Task: When checking the entries below, count every line with the word "significant", then give only that number.

Dataset records
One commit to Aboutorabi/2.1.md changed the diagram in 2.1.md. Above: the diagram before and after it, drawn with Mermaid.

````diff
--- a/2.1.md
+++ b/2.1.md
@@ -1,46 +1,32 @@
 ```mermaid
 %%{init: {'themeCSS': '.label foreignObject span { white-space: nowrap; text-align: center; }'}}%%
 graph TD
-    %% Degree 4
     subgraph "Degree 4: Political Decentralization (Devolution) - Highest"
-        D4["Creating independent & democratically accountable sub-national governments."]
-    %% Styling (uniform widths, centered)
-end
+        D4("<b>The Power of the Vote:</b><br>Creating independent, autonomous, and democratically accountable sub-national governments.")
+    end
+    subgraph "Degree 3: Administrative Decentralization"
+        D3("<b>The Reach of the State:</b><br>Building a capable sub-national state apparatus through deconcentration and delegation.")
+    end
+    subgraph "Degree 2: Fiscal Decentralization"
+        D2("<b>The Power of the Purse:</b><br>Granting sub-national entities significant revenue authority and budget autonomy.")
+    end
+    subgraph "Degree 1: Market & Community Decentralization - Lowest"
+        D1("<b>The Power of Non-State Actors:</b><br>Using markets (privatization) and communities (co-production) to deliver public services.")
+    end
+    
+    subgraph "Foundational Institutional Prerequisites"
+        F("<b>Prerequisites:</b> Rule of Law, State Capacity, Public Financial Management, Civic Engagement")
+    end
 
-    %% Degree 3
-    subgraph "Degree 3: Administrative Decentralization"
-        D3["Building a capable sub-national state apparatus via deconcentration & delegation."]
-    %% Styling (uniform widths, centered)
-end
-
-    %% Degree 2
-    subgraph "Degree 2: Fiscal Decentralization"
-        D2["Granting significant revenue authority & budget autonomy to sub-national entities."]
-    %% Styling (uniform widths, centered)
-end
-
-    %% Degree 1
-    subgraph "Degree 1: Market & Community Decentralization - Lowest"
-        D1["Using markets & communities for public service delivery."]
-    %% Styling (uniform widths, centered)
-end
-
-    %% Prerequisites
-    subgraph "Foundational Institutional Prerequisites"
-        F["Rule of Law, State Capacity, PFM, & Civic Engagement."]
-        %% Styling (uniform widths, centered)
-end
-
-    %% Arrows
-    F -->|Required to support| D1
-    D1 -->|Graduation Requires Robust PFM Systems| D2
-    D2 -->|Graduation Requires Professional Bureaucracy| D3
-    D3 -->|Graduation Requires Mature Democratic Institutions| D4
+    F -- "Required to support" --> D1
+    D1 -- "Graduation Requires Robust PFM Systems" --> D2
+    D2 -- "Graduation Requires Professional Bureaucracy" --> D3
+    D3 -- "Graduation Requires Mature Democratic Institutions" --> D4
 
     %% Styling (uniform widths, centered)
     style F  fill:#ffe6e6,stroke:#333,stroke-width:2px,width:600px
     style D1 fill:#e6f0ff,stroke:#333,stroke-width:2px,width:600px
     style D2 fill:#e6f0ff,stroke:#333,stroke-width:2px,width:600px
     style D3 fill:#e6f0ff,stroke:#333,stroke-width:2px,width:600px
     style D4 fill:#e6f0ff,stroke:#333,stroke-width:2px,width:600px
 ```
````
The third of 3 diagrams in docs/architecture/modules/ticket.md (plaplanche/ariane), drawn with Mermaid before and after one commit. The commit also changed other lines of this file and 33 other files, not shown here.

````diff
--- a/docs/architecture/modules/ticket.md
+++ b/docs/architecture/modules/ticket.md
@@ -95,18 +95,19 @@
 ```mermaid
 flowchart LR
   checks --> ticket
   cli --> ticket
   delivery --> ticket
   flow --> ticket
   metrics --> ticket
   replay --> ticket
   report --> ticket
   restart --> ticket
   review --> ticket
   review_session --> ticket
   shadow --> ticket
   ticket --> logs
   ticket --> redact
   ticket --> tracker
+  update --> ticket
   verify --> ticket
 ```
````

Solution to this task: 2